Warning – Reality can be really different from my imagination.
If I were an empty white hall in a Contemporary Art Museum under the scorching sun of Mexico, I’d be a hall where people are used to organize concerts. I’d be a big empty white hall with really high walls and maybe with some impressive windows – but eventually I could get along also without windows. If I were this hall, I’d like to host a drum kit inside me. Not an usual drum kit with few standard elements. If I were this hall, I’d like to host a drum kit with dozens of little additional pieces and tricks (metal and wood objects, chains, bells and maybe nails). I’d like to host an extremely extravagant drum kit. If I were a hall with this kind of drum kit, I’d hope someone would invite Paal Nilssen-Love to come and have a solo concert under my big invisible eyes and ears in the ceiling. I’d like to be that hall indeed.

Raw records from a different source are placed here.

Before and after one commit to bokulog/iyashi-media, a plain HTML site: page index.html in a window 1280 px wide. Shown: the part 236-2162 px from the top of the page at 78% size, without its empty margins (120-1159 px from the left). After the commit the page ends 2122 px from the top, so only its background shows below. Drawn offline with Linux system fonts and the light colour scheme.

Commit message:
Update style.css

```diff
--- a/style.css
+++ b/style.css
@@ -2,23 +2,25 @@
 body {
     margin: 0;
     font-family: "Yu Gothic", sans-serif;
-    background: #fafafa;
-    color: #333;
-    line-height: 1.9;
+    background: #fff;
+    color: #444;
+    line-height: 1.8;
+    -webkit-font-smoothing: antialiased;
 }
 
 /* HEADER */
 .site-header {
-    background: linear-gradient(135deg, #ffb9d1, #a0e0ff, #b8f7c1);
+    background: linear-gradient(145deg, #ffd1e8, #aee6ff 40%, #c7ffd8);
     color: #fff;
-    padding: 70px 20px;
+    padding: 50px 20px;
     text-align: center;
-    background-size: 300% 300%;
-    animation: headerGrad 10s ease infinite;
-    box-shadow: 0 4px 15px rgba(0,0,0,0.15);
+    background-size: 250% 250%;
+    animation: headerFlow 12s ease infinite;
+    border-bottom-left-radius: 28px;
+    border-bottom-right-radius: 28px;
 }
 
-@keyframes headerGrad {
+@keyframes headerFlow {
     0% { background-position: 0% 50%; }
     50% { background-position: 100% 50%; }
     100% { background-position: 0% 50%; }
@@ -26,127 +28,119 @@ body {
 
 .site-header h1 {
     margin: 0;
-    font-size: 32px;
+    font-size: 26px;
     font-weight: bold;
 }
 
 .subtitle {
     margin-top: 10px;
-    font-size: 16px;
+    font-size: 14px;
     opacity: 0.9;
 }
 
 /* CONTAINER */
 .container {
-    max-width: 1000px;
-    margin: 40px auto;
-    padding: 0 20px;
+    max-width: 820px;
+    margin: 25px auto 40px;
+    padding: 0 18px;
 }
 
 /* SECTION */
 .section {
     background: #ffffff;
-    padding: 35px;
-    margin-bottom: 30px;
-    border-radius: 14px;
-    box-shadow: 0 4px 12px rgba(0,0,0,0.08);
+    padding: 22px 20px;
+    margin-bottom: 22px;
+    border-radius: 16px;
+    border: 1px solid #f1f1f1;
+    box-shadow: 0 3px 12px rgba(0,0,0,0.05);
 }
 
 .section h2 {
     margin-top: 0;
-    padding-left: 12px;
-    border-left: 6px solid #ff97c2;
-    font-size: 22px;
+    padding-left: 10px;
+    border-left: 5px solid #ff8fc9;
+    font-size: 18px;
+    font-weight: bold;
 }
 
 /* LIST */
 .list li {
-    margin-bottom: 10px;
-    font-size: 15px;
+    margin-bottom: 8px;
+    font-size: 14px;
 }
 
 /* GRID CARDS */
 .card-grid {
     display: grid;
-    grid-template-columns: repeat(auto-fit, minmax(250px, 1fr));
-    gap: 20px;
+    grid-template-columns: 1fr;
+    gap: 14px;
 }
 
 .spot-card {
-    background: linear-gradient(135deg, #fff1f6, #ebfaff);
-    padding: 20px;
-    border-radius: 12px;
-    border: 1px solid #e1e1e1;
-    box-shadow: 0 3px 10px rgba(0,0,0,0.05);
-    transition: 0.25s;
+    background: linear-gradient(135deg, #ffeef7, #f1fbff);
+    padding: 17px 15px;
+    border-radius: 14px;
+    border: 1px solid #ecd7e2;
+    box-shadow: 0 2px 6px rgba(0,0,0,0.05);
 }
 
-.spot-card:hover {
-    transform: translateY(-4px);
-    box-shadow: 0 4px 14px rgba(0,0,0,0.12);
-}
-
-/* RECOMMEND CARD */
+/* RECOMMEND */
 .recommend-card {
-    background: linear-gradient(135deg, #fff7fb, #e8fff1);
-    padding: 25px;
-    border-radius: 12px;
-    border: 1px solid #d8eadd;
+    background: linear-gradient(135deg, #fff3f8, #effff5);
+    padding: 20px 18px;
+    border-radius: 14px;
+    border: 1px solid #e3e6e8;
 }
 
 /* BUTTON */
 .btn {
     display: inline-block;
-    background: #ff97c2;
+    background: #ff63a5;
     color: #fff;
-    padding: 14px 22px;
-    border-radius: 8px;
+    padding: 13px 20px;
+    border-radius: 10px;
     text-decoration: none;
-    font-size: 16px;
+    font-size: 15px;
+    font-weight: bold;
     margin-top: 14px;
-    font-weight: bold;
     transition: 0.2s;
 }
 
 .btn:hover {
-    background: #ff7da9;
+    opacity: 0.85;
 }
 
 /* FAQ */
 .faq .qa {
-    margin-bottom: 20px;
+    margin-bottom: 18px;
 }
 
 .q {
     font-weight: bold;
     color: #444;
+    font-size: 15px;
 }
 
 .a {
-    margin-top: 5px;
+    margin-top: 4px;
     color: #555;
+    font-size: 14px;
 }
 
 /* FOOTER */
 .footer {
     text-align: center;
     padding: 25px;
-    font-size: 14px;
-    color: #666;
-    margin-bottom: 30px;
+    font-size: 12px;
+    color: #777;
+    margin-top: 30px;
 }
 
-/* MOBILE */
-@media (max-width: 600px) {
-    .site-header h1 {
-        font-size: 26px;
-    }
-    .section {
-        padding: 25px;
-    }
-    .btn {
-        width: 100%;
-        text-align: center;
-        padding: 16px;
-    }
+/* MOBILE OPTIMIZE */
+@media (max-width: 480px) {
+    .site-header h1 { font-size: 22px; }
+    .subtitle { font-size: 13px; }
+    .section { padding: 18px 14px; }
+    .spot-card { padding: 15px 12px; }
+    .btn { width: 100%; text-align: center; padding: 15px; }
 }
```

As usual, when I have a Paal Nilssen-Love solo album in my hands, I have great expectations about it. And as usual, listening to it, I notice how he achieves to capitalize on all the sonic possibilities of his instrument. In the first half he moves “more traditionally” (don’t believe me!) among dense passages on snare drum igniting the fire with powerful hits on the bass drum and on the other skins. He always balances eruptive moments with more quiet variations as when he starts playing with the vibrations resulting from a bell and the rhythmic pattern given by the obsessive percussion of an object I can’t identity. This very same element – that throws us on the second side – evolves in an intricate and frantic hammering on all the skins of the kit. This is the majestic rock side of Nilssen-Love. But he likes to move also in really sparse, ethereal atmospheres, so we fall back in a “cymbals moment”, where he takes advantages of all the resonances, hisses and vibrations of scraping metal surfaces. Then there is still one more eruption to go.
My perception and judgment of the album is considerably influenced by the low quality of the recording. Especially in the very first minutes of side A, the sound is rather flat and muffled. Luckily it seems there is some fine-tuning along the way.
The concert has been recorded during the Festival El Nicho Aural at Centro Cultural España in Mexico City on the 12th of May. It’s released with a commendable seventies-like cover art just on vinyl by Bocian Records that made also available some excerpts on its website.